German–Turkish relations, which have a long history and generally unrecognized depth, have rarely been examined as mutually formative processes. Isolated instances of influence have been examined in detail, but the historical and still ongoing processes of mutual interaction have rarely been seriously considered. The ruling assumption has been that Germany may have an impact on Turkey, but not the other way around.
Religion, Identity and Politics examines this mutual interaction, specifically with regard to religious identities and institutions. It opposes the commonly held assumption that Europe is the abode of secularism and enlightenment, while the lands of Islam are the realm of backwardness and fundamentalism. Both historically and contemporarily, Germany has treated religion as a core aspect of communal and civilizational identity and framed its institutions accordingly; the book explores how there has been, and continues to be, a mutual exchange in this regard between Germany and both the Ottoman Empire and modern Turkey.
The authors show that the definition of identity and regulation of communities have been explicitly based on religion until the early and since the late twentieth century; the period in between– the age of secular nationalism– which has always been treated as the norm, now appears more clearly as an exception.
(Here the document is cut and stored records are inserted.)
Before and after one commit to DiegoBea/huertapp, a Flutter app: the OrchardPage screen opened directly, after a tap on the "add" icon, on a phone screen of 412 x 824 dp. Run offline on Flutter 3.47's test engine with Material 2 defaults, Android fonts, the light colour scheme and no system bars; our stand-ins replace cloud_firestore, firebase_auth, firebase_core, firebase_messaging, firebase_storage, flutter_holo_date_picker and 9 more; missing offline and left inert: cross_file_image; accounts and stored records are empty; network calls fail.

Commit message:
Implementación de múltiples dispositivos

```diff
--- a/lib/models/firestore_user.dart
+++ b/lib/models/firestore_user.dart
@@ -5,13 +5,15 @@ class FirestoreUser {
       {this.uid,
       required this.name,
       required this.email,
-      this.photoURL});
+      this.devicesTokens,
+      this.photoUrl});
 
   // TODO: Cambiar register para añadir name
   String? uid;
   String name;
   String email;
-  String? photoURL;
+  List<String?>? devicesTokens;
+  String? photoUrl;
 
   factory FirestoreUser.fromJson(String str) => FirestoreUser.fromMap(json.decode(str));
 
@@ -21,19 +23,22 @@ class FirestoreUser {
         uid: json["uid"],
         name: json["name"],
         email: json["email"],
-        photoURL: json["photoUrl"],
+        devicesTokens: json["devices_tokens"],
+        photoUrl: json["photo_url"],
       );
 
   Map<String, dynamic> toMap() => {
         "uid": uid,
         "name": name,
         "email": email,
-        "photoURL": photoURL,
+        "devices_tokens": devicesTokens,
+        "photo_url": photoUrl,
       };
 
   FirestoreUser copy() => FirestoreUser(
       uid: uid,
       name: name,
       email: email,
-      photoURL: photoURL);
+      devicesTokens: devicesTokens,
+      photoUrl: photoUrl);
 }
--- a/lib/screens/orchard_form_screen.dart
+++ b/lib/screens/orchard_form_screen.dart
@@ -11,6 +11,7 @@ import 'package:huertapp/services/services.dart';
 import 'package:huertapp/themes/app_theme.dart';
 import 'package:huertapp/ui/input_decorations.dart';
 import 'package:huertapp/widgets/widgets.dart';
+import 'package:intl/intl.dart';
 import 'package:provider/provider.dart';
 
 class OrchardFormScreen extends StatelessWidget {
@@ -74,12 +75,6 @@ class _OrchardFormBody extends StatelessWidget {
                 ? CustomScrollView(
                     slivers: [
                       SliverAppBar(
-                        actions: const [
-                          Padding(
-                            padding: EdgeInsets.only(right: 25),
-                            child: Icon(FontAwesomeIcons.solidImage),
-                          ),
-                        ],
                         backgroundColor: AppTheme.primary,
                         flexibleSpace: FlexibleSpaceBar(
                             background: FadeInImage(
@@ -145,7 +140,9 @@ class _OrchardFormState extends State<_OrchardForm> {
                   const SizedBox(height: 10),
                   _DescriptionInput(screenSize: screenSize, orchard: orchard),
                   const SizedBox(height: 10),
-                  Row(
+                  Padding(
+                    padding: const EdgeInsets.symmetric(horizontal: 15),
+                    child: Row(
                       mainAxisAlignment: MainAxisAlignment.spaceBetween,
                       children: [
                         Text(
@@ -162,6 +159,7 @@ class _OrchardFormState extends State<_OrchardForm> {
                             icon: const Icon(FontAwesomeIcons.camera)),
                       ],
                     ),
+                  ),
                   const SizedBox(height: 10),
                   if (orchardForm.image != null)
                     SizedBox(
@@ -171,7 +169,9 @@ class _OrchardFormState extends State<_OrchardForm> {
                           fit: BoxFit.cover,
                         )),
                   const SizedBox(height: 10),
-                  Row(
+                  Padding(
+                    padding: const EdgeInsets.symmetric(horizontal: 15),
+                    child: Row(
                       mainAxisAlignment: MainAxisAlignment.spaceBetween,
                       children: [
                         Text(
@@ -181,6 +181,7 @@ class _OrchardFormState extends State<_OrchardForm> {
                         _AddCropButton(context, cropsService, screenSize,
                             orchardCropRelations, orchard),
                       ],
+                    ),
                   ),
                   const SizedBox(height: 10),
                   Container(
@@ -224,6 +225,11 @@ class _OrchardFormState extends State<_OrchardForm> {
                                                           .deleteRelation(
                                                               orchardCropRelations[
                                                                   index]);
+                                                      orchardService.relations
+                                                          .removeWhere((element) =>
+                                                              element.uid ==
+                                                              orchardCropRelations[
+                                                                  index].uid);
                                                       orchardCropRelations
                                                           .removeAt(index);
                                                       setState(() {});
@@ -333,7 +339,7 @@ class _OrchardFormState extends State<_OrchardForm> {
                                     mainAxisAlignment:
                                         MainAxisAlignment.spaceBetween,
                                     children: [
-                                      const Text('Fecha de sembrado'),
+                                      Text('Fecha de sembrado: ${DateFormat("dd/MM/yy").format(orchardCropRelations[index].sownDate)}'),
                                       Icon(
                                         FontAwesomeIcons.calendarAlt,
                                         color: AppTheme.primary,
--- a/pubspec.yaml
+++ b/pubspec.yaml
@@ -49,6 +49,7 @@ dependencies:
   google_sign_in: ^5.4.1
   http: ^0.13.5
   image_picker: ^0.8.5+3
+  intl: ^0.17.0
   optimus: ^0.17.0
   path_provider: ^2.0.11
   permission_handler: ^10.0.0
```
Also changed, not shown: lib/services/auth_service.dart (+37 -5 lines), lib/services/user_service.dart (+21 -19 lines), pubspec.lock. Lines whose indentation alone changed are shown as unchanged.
This book will be of interest to students and scholars of sociology, politics, history and religion.
Table of Contents
Introduction 1. The Ottoman Empire, Islam and the Emergence of German National Identity, 1789-1815 2. Political Religion and Autocracy: Wilhelm II’s Encounter with Ottoman Islam 3. "Holy War Made in Germany"? Ottoman Origins of the 1914 Jihad 4. "Our New and Great Cultural Missions in the Orient": German Faith-Based and Secular Missionary Activities in the Late Ottoman Empire 5. Immigrants’ Struggle for Recognition: Religion and Politics 6. Islam and Gender under Liberal-Secular Governance: The German-Islam Conference 7. Muslim Loyalty Put to the Test: The Reception of the Cartoon Controversy in Germany 8. German Anti-Discrimination Law: Accommodating Religious Pluralism or Conserving the Cultural Heritage? 9. The Legal Treatment of Religious Minorities: Non-Muslims in Turkey and Muslims in Germany 10. Religious Conversion and National Identity: Turkish Christians and German Muslims 11. Alevism as a Subject of Religious Instruction in Turkey and Germany 12. Religion on My Mind: Secularism, Christianity and European Identity. References
Haldun Gülalp is Professor of Political Science and Director of the Center for Global Studies at Yıldız Technical University, Istanbul, Turkey.
Günter Seufert is a senior researcher with the German Institute for International and Security Affairs (SWP) in Berlin.